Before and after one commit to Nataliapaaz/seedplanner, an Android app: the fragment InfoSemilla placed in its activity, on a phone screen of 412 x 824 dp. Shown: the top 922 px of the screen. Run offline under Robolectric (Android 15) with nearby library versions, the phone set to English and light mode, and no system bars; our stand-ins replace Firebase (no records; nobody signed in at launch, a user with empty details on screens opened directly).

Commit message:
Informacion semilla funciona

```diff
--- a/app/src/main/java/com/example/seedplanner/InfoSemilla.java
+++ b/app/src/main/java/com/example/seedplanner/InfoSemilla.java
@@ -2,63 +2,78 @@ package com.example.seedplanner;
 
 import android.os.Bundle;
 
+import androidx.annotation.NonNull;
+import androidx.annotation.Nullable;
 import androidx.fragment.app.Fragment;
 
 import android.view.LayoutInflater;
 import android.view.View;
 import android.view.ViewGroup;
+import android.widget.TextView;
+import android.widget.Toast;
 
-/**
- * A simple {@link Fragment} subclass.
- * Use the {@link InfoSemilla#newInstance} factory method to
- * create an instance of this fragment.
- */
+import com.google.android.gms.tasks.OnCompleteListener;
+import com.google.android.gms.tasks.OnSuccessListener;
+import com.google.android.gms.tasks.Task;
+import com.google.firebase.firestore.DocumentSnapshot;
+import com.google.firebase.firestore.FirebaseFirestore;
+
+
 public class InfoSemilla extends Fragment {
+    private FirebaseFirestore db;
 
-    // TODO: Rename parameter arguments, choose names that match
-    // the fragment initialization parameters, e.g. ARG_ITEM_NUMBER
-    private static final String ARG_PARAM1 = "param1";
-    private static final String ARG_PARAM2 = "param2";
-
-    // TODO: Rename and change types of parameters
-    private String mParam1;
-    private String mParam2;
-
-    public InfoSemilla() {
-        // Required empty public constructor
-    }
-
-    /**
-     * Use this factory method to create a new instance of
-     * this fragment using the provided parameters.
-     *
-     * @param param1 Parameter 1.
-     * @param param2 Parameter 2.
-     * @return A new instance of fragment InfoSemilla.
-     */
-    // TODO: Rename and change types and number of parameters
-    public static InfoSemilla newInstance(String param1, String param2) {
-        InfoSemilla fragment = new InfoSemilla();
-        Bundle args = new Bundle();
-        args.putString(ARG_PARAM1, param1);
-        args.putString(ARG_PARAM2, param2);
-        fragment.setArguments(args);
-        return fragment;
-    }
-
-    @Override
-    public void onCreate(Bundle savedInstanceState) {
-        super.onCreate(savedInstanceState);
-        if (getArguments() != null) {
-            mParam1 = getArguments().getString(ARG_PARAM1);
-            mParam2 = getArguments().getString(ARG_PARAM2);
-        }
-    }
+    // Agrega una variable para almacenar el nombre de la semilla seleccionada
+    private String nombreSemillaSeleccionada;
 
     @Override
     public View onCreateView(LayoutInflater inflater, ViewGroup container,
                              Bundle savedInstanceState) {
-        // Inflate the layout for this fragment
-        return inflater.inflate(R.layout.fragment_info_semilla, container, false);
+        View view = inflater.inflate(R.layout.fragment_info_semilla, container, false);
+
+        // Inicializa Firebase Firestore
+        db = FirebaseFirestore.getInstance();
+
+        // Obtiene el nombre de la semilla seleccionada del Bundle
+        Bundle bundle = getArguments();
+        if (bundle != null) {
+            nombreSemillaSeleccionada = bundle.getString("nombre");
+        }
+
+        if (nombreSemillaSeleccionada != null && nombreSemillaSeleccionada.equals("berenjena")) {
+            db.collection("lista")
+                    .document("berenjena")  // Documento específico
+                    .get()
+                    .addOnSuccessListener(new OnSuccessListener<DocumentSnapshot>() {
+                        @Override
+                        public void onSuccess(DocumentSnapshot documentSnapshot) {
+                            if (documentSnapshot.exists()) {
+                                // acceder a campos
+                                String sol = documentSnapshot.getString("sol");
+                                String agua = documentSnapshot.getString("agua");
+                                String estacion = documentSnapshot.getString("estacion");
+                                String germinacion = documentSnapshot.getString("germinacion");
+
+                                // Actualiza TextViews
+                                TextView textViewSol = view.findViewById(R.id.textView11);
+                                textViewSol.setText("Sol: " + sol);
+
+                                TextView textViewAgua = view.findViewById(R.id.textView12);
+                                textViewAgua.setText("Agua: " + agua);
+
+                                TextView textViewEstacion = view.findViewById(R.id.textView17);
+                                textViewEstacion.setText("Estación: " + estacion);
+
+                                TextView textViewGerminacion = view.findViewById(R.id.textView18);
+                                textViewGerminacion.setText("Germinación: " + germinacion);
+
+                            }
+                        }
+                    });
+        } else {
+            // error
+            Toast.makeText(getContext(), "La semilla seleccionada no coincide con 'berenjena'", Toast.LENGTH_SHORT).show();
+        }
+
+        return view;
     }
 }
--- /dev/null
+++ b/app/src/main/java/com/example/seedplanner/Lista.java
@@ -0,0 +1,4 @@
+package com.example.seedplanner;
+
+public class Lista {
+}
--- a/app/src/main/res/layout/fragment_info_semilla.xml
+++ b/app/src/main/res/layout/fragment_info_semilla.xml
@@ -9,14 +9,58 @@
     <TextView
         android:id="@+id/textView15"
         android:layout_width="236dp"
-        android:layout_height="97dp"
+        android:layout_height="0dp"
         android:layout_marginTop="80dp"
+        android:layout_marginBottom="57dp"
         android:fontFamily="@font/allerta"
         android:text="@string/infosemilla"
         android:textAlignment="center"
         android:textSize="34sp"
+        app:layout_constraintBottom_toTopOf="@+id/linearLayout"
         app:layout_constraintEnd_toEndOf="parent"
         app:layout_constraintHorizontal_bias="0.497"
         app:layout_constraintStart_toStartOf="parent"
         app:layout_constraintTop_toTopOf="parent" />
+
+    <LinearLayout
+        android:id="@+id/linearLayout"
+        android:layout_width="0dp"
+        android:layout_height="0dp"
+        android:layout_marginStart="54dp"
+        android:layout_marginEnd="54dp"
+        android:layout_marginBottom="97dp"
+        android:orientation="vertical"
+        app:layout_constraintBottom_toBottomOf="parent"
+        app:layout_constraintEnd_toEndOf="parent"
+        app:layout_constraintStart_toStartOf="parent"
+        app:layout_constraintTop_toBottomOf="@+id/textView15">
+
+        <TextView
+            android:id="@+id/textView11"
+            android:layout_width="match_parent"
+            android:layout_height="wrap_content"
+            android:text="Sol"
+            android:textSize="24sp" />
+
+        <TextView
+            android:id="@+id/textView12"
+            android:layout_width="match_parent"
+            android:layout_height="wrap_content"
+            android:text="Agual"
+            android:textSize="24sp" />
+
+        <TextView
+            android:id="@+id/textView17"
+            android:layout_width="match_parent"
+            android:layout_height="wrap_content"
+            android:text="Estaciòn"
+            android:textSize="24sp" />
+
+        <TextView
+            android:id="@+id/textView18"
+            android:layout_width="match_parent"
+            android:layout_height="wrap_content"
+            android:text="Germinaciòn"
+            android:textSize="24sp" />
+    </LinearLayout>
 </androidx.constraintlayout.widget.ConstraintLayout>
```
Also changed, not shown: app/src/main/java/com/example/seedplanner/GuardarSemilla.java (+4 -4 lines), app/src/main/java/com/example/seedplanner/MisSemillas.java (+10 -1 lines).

━━━━━━━━━━━━━━━━━━━━━━━━━━━━━━

### The task
Return each line of the material in which the string "textViewEstacion" can be found.

### Output for this task
+                                TextView textViewEstacion = view.findViewById(R.id.textView17);
+                                textViewEstacion.setText("Estación: " + estacion);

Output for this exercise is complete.